Data shown section start

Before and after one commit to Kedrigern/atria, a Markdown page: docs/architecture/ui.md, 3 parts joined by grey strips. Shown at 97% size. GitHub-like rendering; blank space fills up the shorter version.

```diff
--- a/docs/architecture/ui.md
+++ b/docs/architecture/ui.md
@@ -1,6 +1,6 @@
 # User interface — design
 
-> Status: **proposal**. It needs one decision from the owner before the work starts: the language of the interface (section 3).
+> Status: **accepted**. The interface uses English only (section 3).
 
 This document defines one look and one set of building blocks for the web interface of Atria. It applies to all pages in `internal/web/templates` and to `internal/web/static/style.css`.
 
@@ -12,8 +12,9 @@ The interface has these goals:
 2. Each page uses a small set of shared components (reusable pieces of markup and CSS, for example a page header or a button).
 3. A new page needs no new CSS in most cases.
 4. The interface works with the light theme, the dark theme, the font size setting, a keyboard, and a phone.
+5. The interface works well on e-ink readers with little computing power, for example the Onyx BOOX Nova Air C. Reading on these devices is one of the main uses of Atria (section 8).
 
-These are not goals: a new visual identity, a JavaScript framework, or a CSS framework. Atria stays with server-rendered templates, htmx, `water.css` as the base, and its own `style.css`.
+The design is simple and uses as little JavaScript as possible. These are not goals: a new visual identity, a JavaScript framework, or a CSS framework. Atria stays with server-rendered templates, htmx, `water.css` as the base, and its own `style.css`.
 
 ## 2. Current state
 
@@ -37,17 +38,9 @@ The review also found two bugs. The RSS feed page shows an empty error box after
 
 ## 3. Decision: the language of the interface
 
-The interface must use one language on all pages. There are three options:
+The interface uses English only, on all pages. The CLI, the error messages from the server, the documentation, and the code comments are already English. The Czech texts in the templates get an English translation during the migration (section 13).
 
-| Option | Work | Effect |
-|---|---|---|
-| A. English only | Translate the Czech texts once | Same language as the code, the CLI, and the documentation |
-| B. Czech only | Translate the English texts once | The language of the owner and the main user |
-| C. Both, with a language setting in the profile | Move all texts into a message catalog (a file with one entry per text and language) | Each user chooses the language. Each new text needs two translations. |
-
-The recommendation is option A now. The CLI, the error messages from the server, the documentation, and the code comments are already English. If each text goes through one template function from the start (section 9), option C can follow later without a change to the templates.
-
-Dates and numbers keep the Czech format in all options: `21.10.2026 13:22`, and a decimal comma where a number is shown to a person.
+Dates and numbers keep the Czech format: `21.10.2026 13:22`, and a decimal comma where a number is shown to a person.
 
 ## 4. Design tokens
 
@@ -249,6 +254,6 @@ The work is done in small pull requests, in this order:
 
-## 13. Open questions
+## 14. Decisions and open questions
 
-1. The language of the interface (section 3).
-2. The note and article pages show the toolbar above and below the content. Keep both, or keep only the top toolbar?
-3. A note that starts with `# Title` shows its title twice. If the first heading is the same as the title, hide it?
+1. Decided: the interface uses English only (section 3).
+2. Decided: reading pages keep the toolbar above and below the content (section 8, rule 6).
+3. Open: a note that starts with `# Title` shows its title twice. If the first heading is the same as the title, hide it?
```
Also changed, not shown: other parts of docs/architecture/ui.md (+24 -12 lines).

Data shown section end

Your assignment »
Every line above that includes the string "English" needs to be copied.

Task result »
+> Status: **accepted**. The interface uses English only (section 3).
+The interface uses English only, on all pages. The CLI, the error messages from the server, the documentation, and the code comments are already English. The Czech texts in the templates get an English translation during the migration (section 13).
-| A. English only | Translate the Czech texts once | Same language as the code, the CLI, and the documentation |
-| B. Czech only | Translate the English texts once | The language of the owner and the main user |
-The recommendation is option A now. The CLI, the error messages from the server, the documentation, and the code comments are already English. If each text goes through one template function from the start (section 9), option C can follow later without a change to the templates.
+1. Decided: the interface uses English only (section 3).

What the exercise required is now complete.